If you’re an Android phone owner, chances are that you use the phone’s camera at times—and possibly with a really cool app. If you do, you may want to check out the Retro Camera app. A free download, Retro Camera is the closest thing to Hipstamatic for the iPhone. It offers some really cool filters and one of the most unique interfaces I’ve seen on a camera app.
When you start Retro Camera, the app loads up to display a bunch of “cameras” available for selection. These cameras offer different interface skins and also deliver photos with different effects.
After loading a new camera, one sees the customized interface along with the, “viewfinder” which is nothing more than what the camera sees placed into a little window. In this interface, the user has the choice of making their photo color, black and white, pressing the shutter button down, reading more info about how the camera works and delivers its images, viewing the gallery of photos shot or choosing another camera. Oh yeah—and there’s an ad on the bottom of the page.

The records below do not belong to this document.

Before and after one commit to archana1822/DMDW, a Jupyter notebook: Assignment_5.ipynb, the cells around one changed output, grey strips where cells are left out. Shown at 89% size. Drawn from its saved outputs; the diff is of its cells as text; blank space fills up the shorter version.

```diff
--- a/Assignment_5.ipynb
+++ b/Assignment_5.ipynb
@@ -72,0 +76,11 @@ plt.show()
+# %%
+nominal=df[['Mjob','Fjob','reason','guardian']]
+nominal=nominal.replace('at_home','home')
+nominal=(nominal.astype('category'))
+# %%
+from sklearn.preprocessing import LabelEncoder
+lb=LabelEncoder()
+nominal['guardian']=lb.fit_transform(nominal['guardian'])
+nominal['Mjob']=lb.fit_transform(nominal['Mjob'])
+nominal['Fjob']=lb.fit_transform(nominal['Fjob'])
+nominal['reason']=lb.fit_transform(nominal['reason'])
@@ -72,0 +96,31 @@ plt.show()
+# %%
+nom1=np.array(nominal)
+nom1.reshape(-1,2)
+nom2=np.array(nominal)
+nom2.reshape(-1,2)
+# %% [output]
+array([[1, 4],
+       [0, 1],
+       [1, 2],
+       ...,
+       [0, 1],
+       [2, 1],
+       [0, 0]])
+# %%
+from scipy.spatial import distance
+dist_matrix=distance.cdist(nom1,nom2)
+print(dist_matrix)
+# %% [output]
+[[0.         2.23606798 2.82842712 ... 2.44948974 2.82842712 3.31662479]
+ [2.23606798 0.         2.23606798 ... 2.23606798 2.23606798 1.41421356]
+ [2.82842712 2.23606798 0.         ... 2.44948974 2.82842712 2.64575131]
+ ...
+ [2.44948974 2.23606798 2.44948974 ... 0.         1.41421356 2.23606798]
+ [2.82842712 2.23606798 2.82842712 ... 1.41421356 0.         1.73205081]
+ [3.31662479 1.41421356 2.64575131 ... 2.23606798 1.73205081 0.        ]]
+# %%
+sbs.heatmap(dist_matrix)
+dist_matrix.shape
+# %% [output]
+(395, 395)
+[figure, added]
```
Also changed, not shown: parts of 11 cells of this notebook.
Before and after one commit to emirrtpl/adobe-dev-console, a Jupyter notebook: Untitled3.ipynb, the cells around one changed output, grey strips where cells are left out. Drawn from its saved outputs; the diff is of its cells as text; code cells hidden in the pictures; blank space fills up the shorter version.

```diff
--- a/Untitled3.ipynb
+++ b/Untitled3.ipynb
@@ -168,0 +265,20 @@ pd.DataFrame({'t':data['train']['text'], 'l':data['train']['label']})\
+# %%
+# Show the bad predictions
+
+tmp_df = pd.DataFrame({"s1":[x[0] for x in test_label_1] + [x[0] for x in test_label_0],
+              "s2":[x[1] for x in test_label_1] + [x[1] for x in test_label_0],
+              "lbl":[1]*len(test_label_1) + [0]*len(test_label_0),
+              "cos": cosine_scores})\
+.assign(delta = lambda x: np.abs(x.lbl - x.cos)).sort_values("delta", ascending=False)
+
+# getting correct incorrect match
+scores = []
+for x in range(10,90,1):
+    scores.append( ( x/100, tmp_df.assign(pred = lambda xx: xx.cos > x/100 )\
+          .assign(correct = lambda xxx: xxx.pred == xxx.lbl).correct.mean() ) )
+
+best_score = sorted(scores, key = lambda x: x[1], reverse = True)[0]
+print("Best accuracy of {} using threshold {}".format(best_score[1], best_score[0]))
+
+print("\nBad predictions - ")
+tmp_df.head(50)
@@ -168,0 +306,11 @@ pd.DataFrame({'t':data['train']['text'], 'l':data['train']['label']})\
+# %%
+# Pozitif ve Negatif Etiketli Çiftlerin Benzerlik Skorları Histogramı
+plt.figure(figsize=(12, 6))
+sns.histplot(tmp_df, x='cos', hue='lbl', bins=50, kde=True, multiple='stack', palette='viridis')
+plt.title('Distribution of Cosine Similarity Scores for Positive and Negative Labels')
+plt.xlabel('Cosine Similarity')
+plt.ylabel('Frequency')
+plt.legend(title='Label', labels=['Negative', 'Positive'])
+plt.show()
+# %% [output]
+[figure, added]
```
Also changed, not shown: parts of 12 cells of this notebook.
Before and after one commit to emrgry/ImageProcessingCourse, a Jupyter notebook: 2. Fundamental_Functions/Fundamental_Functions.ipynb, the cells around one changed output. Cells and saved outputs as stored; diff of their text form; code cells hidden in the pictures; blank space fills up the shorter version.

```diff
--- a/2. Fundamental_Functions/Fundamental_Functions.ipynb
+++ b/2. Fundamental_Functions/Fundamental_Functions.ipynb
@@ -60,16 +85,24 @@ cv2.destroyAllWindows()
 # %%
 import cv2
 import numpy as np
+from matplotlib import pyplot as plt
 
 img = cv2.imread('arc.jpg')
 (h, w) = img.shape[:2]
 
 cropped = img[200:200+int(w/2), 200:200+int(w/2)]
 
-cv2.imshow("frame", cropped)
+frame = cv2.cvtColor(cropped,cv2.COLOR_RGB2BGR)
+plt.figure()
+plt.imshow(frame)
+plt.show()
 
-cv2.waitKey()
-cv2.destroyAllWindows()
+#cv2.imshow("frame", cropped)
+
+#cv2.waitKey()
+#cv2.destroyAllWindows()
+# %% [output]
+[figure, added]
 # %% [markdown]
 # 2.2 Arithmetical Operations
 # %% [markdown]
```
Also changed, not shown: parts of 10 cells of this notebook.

This interface is by no means complicated and there are very few buttons as nearly everything from the app uses the touchscreen. However, users can customize the app to allow it to assign one of the phone’s buttons to take the photos as well instead of pressing the shutter button on the screen. Other options are your resolution selection and if the camera will make a sound or not when taking a picture.
In my experience, using the hardware button allows for better autofocusing.
When you take a picture, each photo needs to develop/process. During this time you won’t be able to take another photo until it has developed. In fact, you can’t do anything else while the image is processing—so like film, make sure that you get it right the first time around. Processing will depend on what device you are running. Phones with more RAM will do this much faster than mine can.
Once the photo is processed, you can go to the gallery by pressing the button on the bottom left of the screen and viewing your “print” hung up on a clothesline for you to view in the darkroom. From there, you can view the prints, share them, delete them, etc.
But all of you reading this mostly care about the image quality, don’t you? Well, that depends on which device you have but here are some results from my G1.
This is the result from the Xolaroid 2000 camera. As you can see, it delivers photos that resemble a Polaroid camera.
This is the result from the Pinhole camera. There is viseable vignetting on this image as a result.
This is a result from the Little Orange Box camera. I can’t exactly tell what this is supposed to mimic. Perhaps a photo from the early 1900’s?
This is a result from the Barbl camera. As you can see, it most immediately mimics the result of a 35mm film scan. In truth, the camera is the closest thing you can get to a “normal” look as the camera itself represents a rangefinder.
Retro Camera is a free app available for download from the Android Market and can run on all versions of Android.